While I’ve dabbled in a range of flashcard apps over the years, I think it’s pretty undeniable that the one I’ve stuck with the best is Readlang(external link). This isn’t because Readlang is the absolute best app — there are a number of points both Anki and Memrise have over it — but really because it’s just so easy to keep adding new words/cards to it. All you’ve gotta do is keep reading, clicking the words you don’t know, and Readlang automatically generates the cards for you. Now a lot of the time, you do have to edit the card a bit (because sometimes it translates it wrong, or else you want to add synonyms, etc.) but most of the time that’s all it takes. You don’t need to brainstorm lists of English words that you want to know how to say them in Spanish (or whatever other language) and then manually create all your cards. Or if you don’t want to do that, then it isn’t like your only option is to be reliant on decks made by other people that might vary wildly in quality or contain idiosyncrasies that don’t work for you. The barrier to entry is just so low and it’s really easy to keep coming back, day after day.
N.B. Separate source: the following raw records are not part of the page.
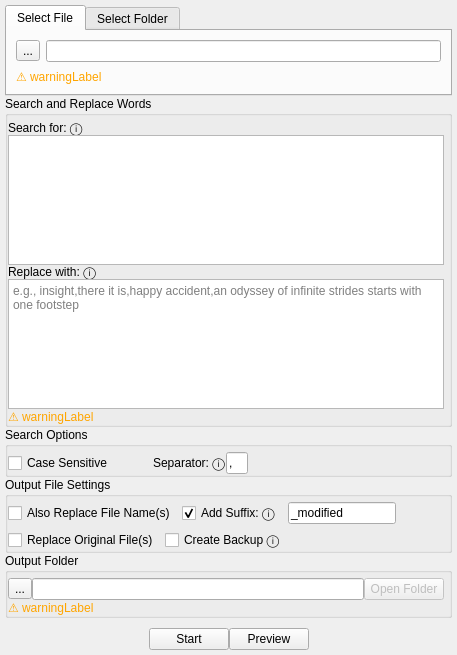
Qt form mainwindow.ui (js-lm/Simple-Word-Replacer) before a commit.
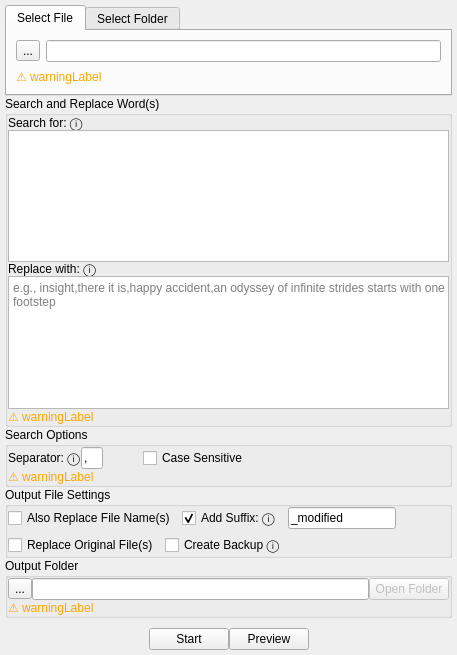
The same form after that commit. The open tabs and pages were chosen to show the change. Icons and pictures are not drawn. Custom widgets are drawn as their Qt base class.

Commit message: updated main window functions

```diff
--- a/mainwindow.ui
+++ b/mainwindow.ui
@@ -152,7 +152,7 @@
     <item>
      <widget class="QGroupBox" name="rules">
       <property name="title">
-       <string>Search and Replace Words</string>
+       <string>Search and Replace Word(s)</string>
       </property>
       <layout class="QVBoxLayout" name="verticalLayout_3">
        <property name="spacing">
@@ -162,10 +162,10 @@
         <number>0</number>
        </property>
        <property name="topMargin">
-        <number>5</number>
+        <number>0</number>
        </property>
        <property name="rightMargin">
-        <number>5</number>
+        <number>0</number>
        </property>
        <property name="bottomMargin">
         <number>0</number>
@@ -233,7 +233,7 @@
       <property name="title">
        <string>Search Options</string>
       </property>
-      <layout class="QHBoxLayout" name="horizontalLayout_7">
+      <layout class="QVBoxLayout" name="verticalLayout_6">
        <property name="spacing">
         <number>0</number>
        </property>
@@ -241,36 +241,16 @@
         <number>0</number>
        </property>
        <property name="topMargin">
-        <number>5</number>
+        <number>0</number>
        </property>
        <property name="rightMargin">
-        <number>5</number>
+        <number>0</number>
        </property>
        <property name="bottomMargin">
         <number>0</number>
        </property>
        <item>
-        <layout class="QHBoxLayout" name="searchLayout" stretch="1,0,1,1,10000">
-         <item>
-          <widget class="QCheckBox" name="isCaseSensitive">
-           <property name="text">
-            <string>Case Sensitive</string>
-           </property>
-          </widget>
-         </item>
-         <item>
-          <spacer name="searchSpacerLeft">
-           <property name="orientation">
-            <enum>Qt::Orientation::Horizontal</enum>
-           </property>
-           <property name="sizeHint" stdset="0">
-            <size>
-             <width>40</width>
-             <height>20</height>
-            </size>
-           </property>
-          </spacer>
-         </item>
+        <layout class="QHBoxLayout" name="searchLayout" stretch="1,1,0,0,1000000">
          <item>
           <widget class="QLabel" name="separatorLabel">
            <property name="text">
@@ -289,7 +269,27 @@
           </widget>
          </item>
          <item>
-          <spacer name="searchSpacerRight">
+          <spacer name="searchSpacerLeft">
+           <property name="orientation">
+            <enum>Qt::Orientation::Horizontal</enum>
+           </property>
+           <property name="sizeHint" stdset="0">
+            <size>
+             <width>40</width>
+             <height>20</height>
+            </size>
+           </property>
+          </spacer>
+         </item>
+         <item>
+          <widget class="QCheckBox" name="isCaseSensitive">
+           <property name="text">
+            <string>Case Sensitive</string>
+           </property>
+          </widget>
+         </item>
+         <item>
+          <spacer name="horizontalSpacer">
            <property name="orientation">
             <enum>Qt::Orientation::Horizontal</enum>
            </property>
@@ -303,6 +303,16 @@
          </item>
         </layout>
        </item>
+       <item>
+        <widget class="QLabel" name="separatorWarningLabel">
+         <property name="styleSheet">
+          <string notr="true">color:rgb(255, 165, 0)</string>
+         </property>
+         <property name="text">
+          <string>⚠ warningLabel</string>
+         </property>
+        </widget>
+       </item>
       </layout>
      </widget>
     </item>
@@ -319,10 +329,10 @@
         <number>0</number>
        </property>
        <property name="topMargin">
-        <number>5</number>
+        <number>0</number>
        </property>
        <property name="rightMargin">
-        <number>5</number>
+        <number>0</number>
        </property>
        <property name="bottomMargin">
         <number>0</number>
@@ -412,10 +422,10 @@
         <number>0</number>
        </property>
        <property name="topMargin">
-        <number>5</number>
+        <number>0</number>
        </property>
        <property name="rightMargin">
-        <number>5</number>
+        <number>0</number>
        </property>
        <property name="bottomMargin">
         <number>0</number>
```
Left out of the diff: 29 changed lines with no effect on the pictures. The commit also changes 5 other files.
But Readlang does have some problems. You can’t customise the SRS algorithm, cards reset to zero every time you get them wrong and there’s no recognition of leeches (so cards that you keep getting wrong, you’re gonna be seeing them every few days forever), you can’t separate cards where the same Spanish word has different meanings in different contexts (like advirtió being able to mean “warned” or “noticed”), and you also can’t just add words that you want to practise but didn’t see in a Readlang text. Like, writing my review for Harry Potter y las reliquias de la muerte, I had to look up a number of words/phrases that were not in my active recall — sombrío, distópico, presenciar, de un tirón, and even camping, which obviously would cost me nothing to recognise but that didn’t mean I was sure of how to say it or use it in Spanish. To add them back into Readlang though, I think I’d either need to view my own review with the Readlang bookmarklet (which might require Chrome) or copy-paste my review into their site to add it as a private text, then read it from within their interface and click on those words I’d already looked up. Roundabout methods, at any rate.